Problem:
Apart from the images, repeat the data below exactly as written.
---------- Exercise materials
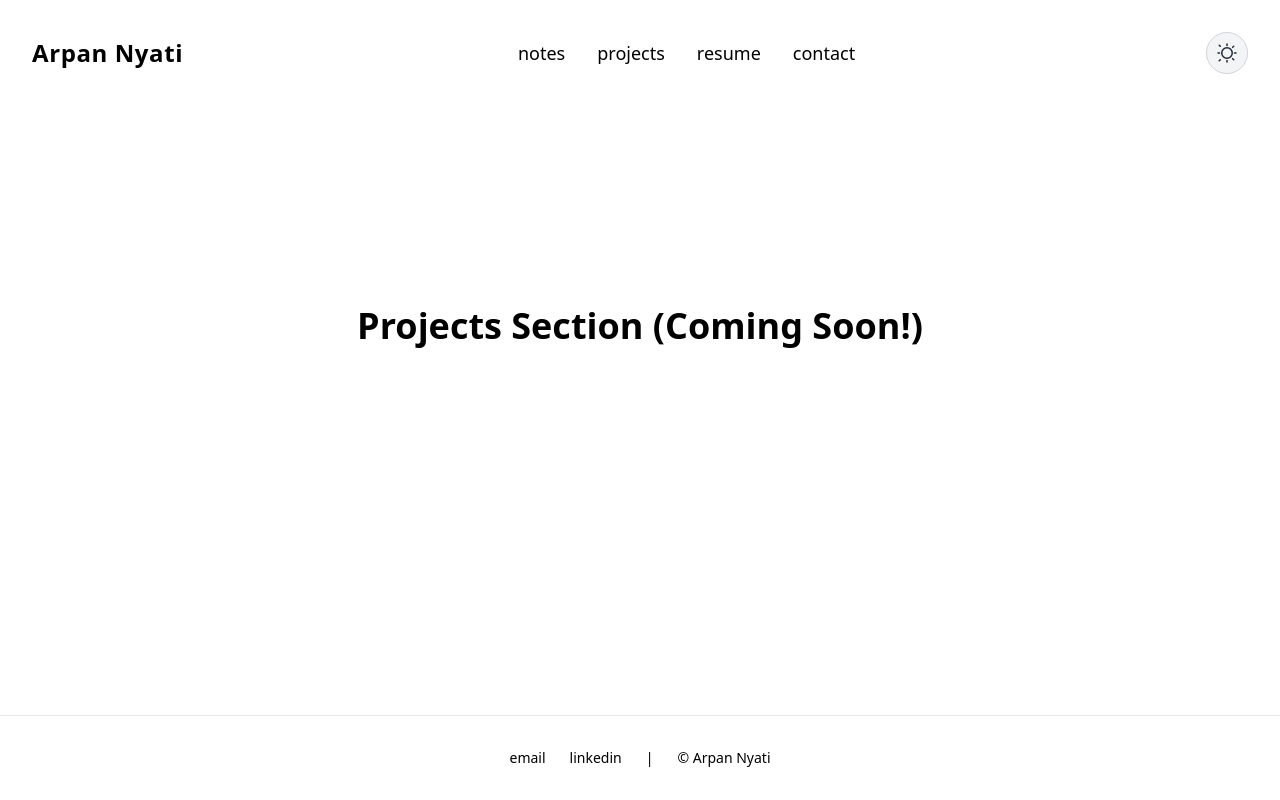
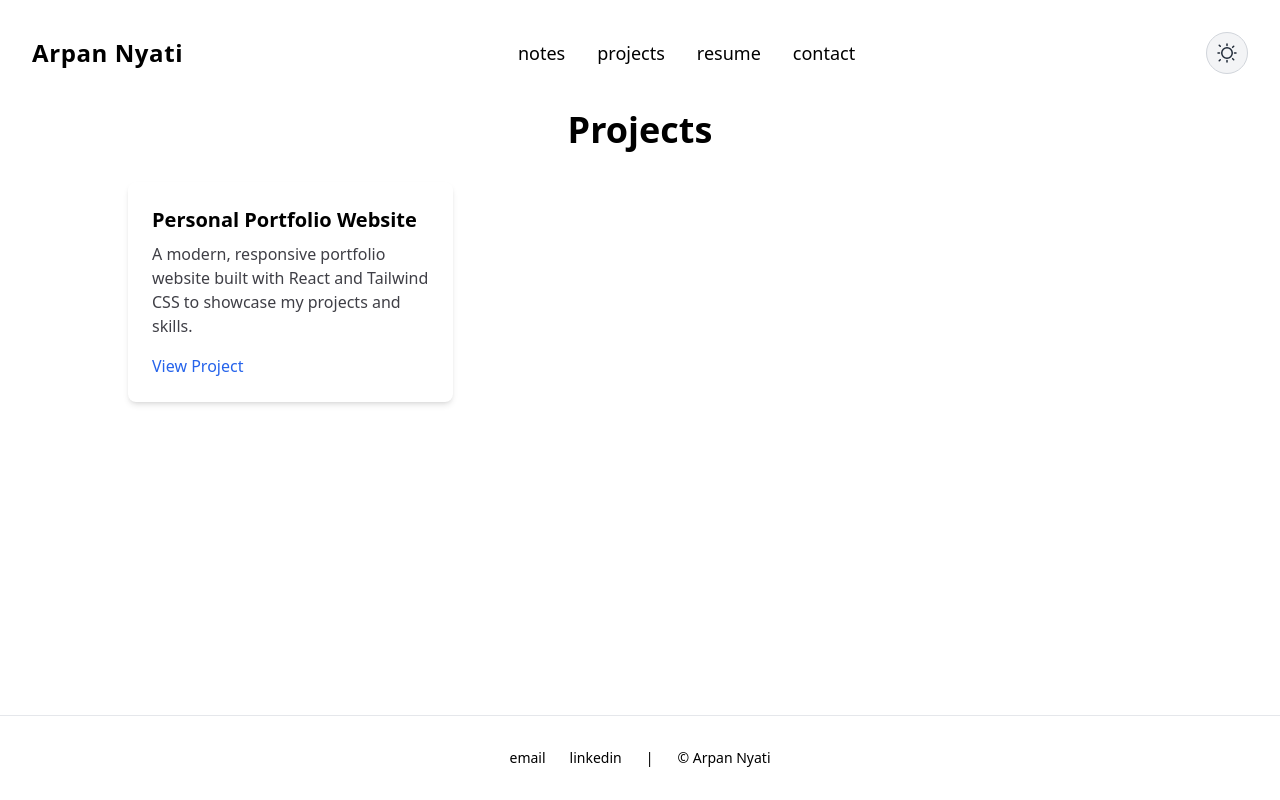
Before and after one commit to arpan-ny/arpan-ny.github.io, a React app: page /projects in a window 1280 px wide. Built offline with nearby package versions, Linux system fonts and the light colour scheme; a web font is replaced by a local one.

Commit message:
projects sample card

```diff
--- a/src/pages/ProjectsPage.tsx
+++ b/src/pages/ProjectsPage.tsx
@@ -2,10 +2,27 @@ import React from 'react';
 
 const ProjectsPage: React.FC = () => {
   return (
-    <div className="flex-grow flex items-center justify-center p-4 sm:p-6 mt-20 md:mt-0">
-      <h1 className="text-2xl sm:text-4xl font-bold text-center" style={{ color: "var(--text-color)" }}>
-        Projects Section (Coming Soon!)
+    <div className="flex flex-col items-center justify-start min-h-[60vh] p-4 sm:p-6">
+      <h1 className="text-2xl sm:text-4xl font-bold text-center mb-8" style={{ color: "var(--text-color)" }}>
+        Projects
       </h1>
+      <div className="grid grid-cols-1 sm:grid-cols-2 lg:grid-cols-3 gap-6 w-full max-w-5xl">
+        <div className="bg-white dark:bg-zinc-800 rounded-lg shadow-md p-6 flex flex-col items-start transition-colors duration-300">
+          <h2 className="text-xl font-semibold mb-2 dark:text-white">Personal Portfolio Website</h2>
+          <p className="text-zinc-700 dark:text-zinc-300 mb-4">A modern, responsive portfolio website built with React and Tailwind CSS to showcase my projects and skills.</p>
+          <a href="#" className="text-blue-600 dark:text-blue-400 font-medium hover:underline">View Project</a>
+        </div>
+        {/* <div className="bg-white dark:bg-zinc-800 rounded-lg shadow-md p-6 flex flex-col items-start transition-colors duration-300">
+          <h2 className="text-xl font-semibold mb-2 dark:text-white">Notes App</h2>
+          <p className="text-zinc-700 dark:text-zinc-300 mb-4">A simple note-taking app with markdown support and local storage, built using React.</p>
+          <a href="#" className="text-blue-600 dark:text-blue-400 font-medium hover:underline">View Project</a>
+        </div>
+        <div className="bg-white dark:bg-zinc-800 rounded-lg shadow-md p-6 flex flex-col items-start transition-colors duration-300">
+          <h2 className="text-xl font-semibold mb-2 dark:text-white">Weather Dashboard</h2>
+          <p className="text-zinc-700 dark:text-zinc-300 mb-4">A dashboard that displays real-time weather data using a public API, with a clean and responsive UI.</p>
+          <a href="#" className="text-blue-600 dark:text-blue-400 font-medium hover:underline">View Project</a>
+        </div> */}
+      </div>
     </div>
   );
 };
```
--------------------
Task answer:
Before and after one commit to arpan-ny/arpan-ny.github.io, a React app: page /projects in a window 1280 px wide. Built offline with nearby package versions, Linux system fonts and the light colour scheme; a web font is replaced by a local one.

Commit message:
projects sample card

```diff
--- a/src/pages/ProjectsPage.tsx
+++ b/src/pages/ProjectsPage.tsx
@@ -2,10 +2,27 @@ import React from 'react';
 
 const ProjectsPage: React.FC = () => {
   return (
-    <div className="flex-grow flex items-center justify-center p-4 sm:p-6 mt-20 md:mt-0">
-      <h1 className="text-2xl sm:text-4xl font-bold text-center" style={{ color: "var(--text-color)" }}>
-        Projects Section (Coming Soon!)
+    <div className="flex flex-col items-center justify-start min-h-[60vh] p-4 sm:p-6">
+      <h1 className="text-2xl sm:text-4xl font-bold text-center mb-8" style={{ color: "var(--text-color)" }}>
+        Projects
       </h1>
+      <div className="grid grid-cols-1 sm:grid-cols-2 lg:grid-cols-3 gap-6 w-full max-w-5xl">
+        <div className="bg-white dark:bg-zinc-800 rounded-lg shadow-md p-6 flex flex-col items-start transition-colors duration-300">
+          <h2 className="text-xl font-semibold mb-2 dark:text-white">Personal Portfolio Website</h2>
+          <p className="text-zinc-700 dark:text-zinc-300 mb-4">A modern, responsive portfolio website built with React and Tailwind CSS to showcase my projects and skills.</p>
+          <a href="#" className="text-blue-600 dark:text-blue-400 font-medium hover:underline">View Project</a>
+        </div>
+        {/* <div className="bg-white dark:bg-zinc-800 rounded-lg shadow-md p-6 flex flex-col items-start transition-colors duration-300">
+          <h2 className="text-xl font-semibold mb-2 dark:text-white">Notes App</h2>
+          <p className="text-zinc-700 dark:text-zinc-300 mb-4">A simple note-taking app with markdown support and local storage, built using React.</p>
+          <a href="#" className="text-blue-600 dark:text-blue-400 font-medium hover:underline">View Project</a>
+        </div>
+        <div className="bg-white dark:bg-zinc-800 rounded-lg shadow-md p-6 flex flex-col items-start transition-colors duration-300">
+          <h2 className="text-xl font-semibold mb-2 dark:text-white">Weather Dashboard</h2>
+          <p className="text-zinc-700 dark:text-zinc-300 mb-4">A dashboard that displays real-time weather data using a public API, with a clean and responsive UI.</p>
+          <a href="#" className="text-blue-600 dark:text-blue-400 font-medium hover:underline">View Project</a>
+        </div> */}
+      </div>
     </div>
   );
 };
```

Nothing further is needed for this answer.